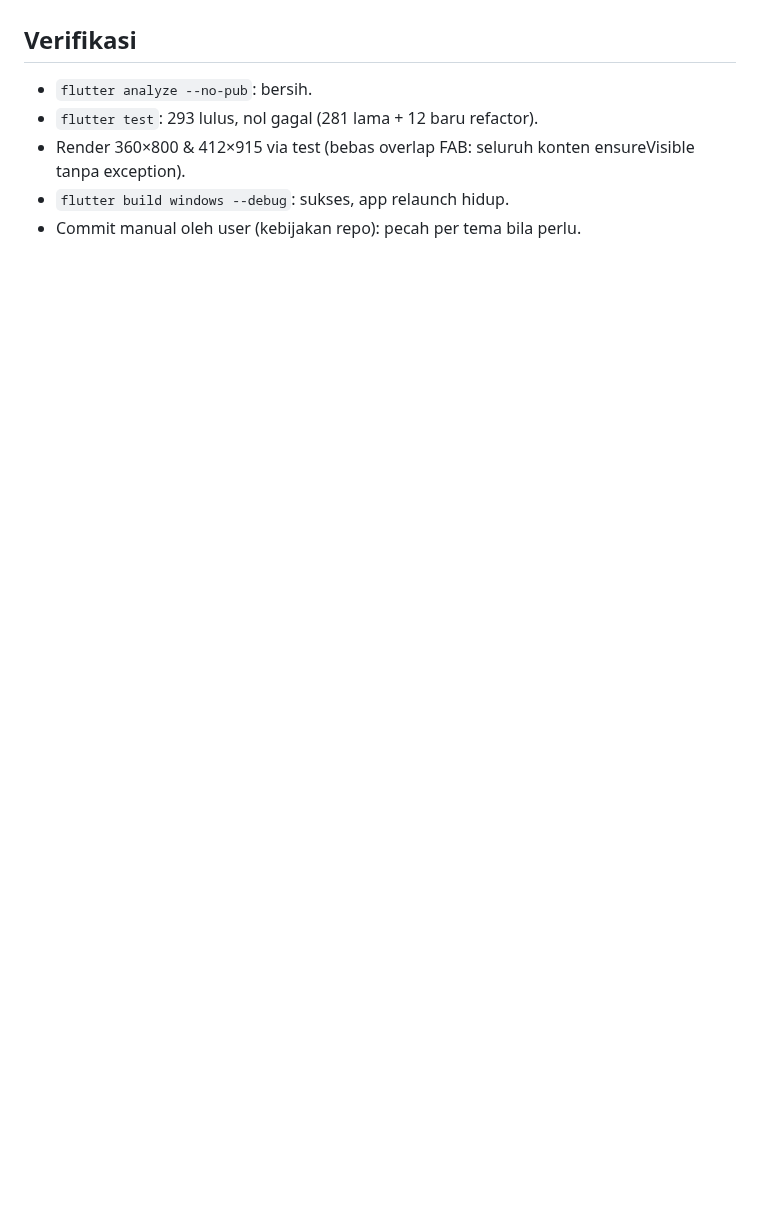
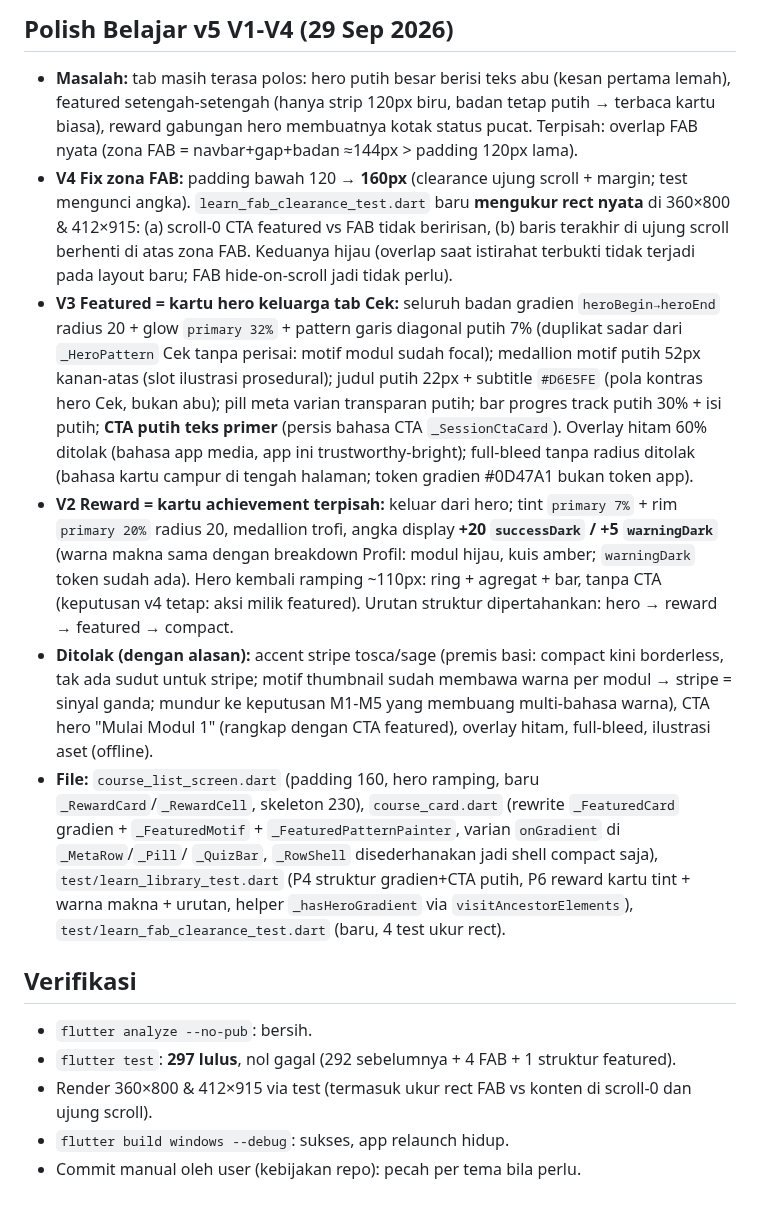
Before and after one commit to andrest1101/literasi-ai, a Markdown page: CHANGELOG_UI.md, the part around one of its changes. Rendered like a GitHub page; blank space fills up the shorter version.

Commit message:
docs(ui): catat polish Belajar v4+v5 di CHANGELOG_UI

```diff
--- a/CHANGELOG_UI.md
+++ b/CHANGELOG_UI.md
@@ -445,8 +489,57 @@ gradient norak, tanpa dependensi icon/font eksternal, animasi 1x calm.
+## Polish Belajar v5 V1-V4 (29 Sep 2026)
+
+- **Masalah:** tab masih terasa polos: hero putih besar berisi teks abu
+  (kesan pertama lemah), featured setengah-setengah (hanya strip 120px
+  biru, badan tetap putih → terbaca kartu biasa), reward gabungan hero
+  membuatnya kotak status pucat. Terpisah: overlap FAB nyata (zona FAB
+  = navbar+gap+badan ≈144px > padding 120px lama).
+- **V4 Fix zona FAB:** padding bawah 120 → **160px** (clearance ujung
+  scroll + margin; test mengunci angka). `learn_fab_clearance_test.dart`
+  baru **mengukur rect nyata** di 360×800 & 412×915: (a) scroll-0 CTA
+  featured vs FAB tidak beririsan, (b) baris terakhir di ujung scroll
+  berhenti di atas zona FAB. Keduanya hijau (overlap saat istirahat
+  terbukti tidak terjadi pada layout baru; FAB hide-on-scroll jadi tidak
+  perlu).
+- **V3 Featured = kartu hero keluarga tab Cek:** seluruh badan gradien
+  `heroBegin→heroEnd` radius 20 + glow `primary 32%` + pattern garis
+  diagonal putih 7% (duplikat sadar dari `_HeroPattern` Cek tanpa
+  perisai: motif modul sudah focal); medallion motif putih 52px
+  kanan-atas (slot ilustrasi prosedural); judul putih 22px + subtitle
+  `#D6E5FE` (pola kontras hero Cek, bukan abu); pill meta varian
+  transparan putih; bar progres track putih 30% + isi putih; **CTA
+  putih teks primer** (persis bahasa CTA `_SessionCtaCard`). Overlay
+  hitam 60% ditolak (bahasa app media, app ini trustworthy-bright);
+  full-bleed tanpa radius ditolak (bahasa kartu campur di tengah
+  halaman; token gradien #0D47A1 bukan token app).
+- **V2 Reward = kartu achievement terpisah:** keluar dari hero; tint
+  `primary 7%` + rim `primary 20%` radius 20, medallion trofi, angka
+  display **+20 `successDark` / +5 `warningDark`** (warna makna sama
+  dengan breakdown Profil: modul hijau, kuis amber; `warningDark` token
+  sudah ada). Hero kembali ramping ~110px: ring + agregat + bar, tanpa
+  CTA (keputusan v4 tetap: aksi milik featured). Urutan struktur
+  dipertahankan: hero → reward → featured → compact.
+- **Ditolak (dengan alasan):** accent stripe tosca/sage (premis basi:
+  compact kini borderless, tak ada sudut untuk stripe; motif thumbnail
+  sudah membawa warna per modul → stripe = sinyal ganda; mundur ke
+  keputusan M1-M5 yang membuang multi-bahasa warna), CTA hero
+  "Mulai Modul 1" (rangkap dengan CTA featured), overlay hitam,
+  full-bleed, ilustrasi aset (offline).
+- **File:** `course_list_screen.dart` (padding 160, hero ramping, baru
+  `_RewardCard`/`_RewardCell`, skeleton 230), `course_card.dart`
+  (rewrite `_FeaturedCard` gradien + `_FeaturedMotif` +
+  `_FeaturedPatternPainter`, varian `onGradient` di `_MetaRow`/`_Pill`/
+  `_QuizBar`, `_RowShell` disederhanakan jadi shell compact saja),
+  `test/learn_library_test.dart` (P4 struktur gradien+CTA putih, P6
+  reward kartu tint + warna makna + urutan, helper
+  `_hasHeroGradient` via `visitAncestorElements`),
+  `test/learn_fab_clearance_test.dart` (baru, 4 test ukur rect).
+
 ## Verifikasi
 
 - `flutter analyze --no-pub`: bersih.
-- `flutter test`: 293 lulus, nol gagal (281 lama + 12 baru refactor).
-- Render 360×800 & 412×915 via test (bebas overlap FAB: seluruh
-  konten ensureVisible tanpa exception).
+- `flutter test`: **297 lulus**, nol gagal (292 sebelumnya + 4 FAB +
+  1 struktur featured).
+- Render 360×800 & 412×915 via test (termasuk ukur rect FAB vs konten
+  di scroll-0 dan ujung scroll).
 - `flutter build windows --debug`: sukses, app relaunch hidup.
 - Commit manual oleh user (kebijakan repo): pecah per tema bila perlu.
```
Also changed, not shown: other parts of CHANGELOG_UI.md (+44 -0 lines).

────────────────────

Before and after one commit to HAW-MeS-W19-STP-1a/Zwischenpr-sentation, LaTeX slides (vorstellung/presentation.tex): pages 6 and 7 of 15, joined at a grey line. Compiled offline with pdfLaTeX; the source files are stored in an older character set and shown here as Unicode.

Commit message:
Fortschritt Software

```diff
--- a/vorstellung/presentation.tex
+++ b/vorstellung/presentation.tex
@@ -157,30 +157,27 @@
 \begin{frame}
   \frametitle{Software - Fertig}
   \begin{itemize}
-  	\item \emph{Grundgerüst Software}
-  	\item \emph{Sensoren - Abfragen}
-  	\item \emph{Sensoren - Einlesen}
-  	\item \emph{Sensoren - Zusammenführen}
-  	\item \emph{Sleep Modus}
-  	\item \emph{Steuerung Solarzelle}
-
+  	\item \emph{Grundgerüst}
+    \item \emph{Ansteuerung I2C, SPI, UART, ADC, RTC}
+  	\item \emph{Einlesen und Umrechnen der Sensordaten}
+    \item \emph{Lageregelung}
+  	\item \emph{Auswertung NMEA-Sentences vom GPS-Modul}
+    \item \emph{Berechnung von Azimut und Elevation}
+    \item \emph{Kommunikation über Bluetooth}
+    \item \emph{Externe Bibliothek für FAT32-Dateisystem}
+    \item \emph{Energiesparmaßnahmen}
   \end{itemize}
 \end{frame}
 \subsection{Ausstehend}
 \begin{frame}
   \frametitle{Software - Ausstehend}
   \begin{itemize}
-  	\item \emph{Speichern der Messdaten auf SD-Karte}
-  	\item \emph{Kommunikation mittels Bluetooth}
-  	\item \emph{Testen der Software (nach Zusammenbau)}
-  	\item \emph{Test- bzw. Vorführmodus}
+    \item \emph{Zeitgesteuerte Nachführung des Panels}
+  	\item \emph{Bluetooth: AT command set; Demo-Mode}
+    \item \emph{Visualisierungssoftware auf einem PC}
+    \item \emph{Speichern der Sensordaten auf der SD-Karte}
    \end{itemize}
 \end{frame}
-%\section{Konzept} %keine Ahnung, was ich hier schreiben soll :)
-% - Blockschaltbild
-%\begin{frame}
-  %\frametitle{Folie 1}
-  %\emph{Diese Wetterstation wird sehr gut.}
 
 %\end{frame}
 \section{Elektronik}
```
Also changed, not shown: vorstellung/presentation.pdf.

────────────────────

[TASK BRIEF]:
The answer must be every line from the records above that contains "Sensoren".

[RESULT OF THE EXERCISE]:
-  	\item \emph{Sensoren - Abfragen}
-  	\item \emph{Sensoren - Einlesen}
-  	\item \emph{Sensoren - Zusammenführen}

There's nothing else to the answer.